◆ Task requirements ◆
Each line below with the string "ipynb" should be copied.
BEGIN Information supplied
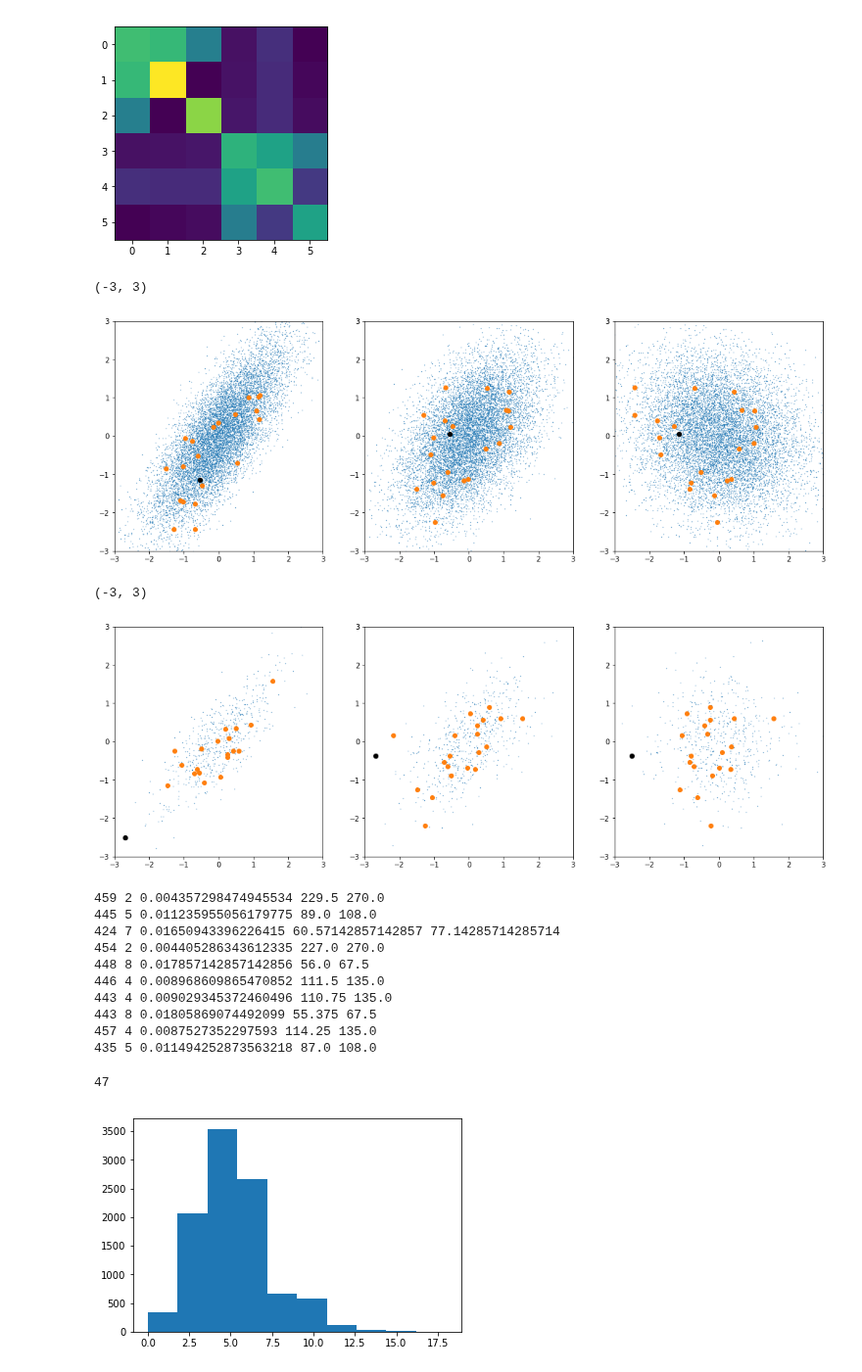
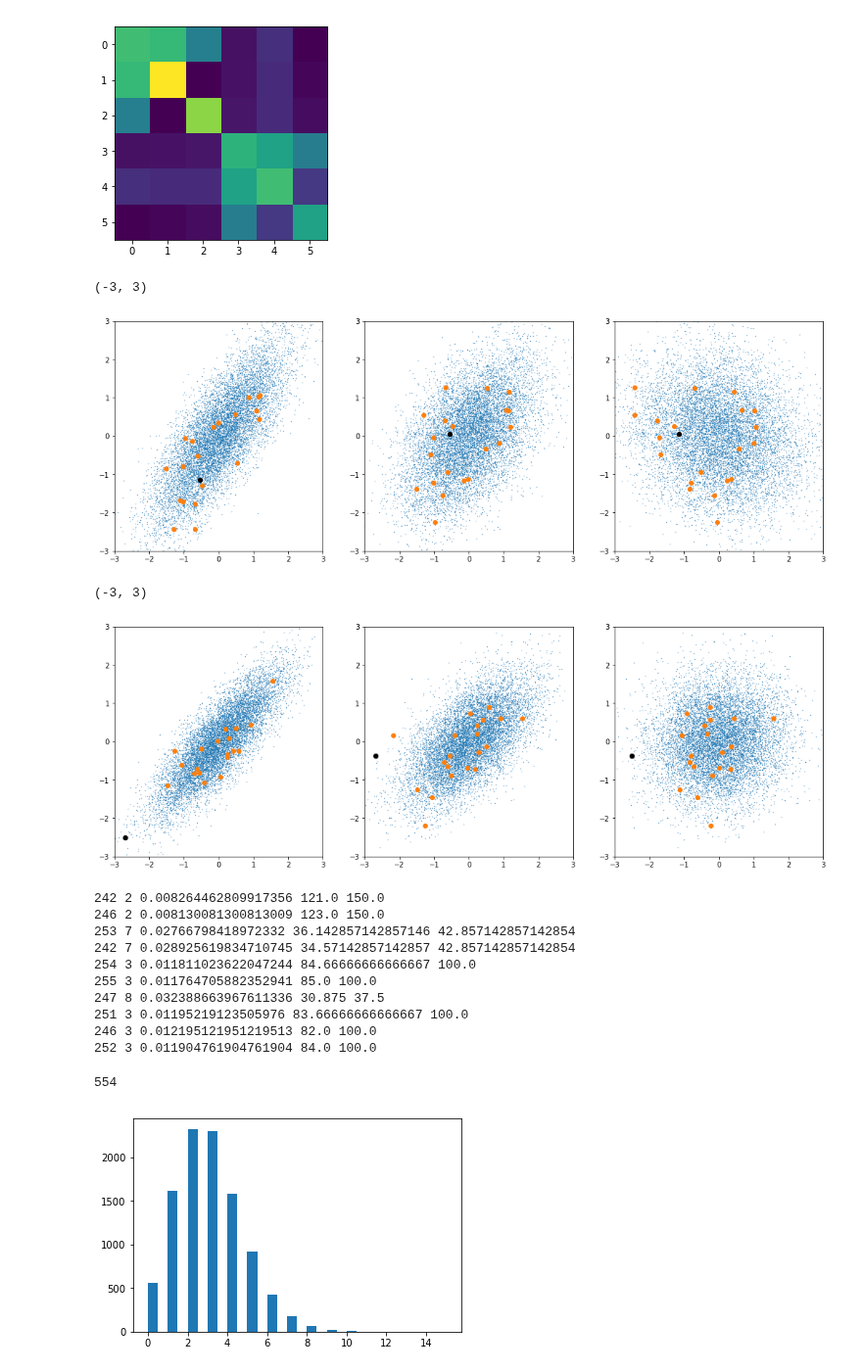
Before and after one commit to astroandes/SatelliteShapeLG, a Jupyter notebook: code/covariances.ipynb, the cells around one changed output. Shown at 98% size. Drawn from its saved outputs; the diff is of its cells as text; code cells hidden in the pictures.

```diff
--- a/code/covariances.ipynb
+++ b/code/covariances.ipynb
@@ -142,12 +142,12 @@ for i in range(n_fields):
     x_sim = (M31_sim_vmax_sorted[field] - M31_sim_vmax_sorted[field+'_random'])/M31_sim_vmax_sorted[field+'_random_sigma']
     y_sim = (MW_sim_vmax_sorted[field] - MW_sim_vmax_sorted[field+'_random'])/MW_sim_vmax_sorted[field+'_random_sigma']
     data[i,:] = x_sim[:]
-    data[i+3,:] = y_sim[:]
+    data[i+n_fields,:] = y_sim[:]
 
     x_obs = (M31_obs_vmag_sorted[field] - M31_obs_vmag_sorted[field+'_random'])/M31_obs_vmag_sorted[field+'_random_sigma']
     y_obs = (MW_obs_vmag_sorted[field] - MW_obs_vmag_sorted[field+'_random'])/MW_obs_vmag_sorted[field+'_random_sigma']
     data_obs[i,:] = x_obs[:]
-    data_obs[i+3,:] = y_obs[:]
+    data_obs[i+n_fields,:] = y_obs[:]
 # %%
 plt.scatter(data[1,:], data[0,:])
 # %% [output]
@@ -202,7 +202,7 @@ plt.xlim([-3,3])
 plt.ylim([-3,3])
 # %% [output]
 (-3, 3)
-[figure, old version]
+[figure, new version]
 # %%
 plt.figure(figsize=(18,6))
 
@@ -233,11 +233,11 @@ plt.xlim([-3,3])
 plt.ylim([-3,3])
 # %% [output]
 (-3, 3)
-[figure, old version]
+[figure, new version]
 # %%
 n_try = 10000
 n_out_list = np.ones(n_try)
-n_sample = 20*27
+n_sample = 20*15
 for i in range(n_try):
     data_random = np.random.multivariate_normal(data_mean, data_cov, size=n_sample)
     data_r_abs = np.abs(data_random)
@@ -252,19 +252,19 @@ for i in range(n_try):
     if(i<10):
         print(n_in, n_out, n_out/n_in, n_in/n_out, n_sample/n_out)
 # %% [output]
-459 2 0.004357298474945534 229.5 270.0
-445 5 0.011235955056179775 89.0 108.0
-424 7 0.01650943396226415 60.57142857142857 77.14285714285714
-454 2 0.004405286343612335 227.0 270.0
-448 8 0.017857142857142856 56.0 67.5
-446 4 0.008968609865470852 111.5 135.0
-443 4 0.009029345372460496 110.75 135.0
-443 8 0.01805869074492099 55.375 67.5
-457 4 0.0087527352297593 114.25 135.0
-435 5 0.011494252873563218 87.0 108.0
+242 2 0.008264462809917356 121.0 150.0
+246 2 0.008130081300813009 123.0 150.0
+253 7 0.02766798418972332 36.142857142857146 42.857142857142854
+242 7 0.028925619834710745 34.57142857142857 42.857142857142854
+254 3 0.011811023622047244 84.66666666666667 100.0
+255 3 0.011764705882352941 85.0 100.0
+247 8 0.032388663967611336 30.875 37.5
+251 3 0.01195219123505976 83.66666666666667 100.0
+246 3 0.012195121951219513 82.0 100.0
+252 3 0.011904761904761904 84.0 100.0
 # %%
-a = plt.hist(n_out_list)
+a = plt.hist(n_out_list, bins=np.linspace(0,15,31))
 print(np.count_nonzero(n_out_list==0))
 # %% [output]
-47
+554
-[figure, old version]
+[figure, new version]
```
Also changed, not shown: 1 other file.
END Information supplied
◆ Answer area ◆
Before and after one commit to astroandes/SatelliteShapeLG, a Jupyter notebook: code/covariances.ipynb, the cells around one changed output. Shown at 98% size. Drawn from its saved outputs; the diff is of its cells as text; code cells hidden in the pictures.
--- a/code/covariances.ipynb
+++ b/code/covariances.ipynb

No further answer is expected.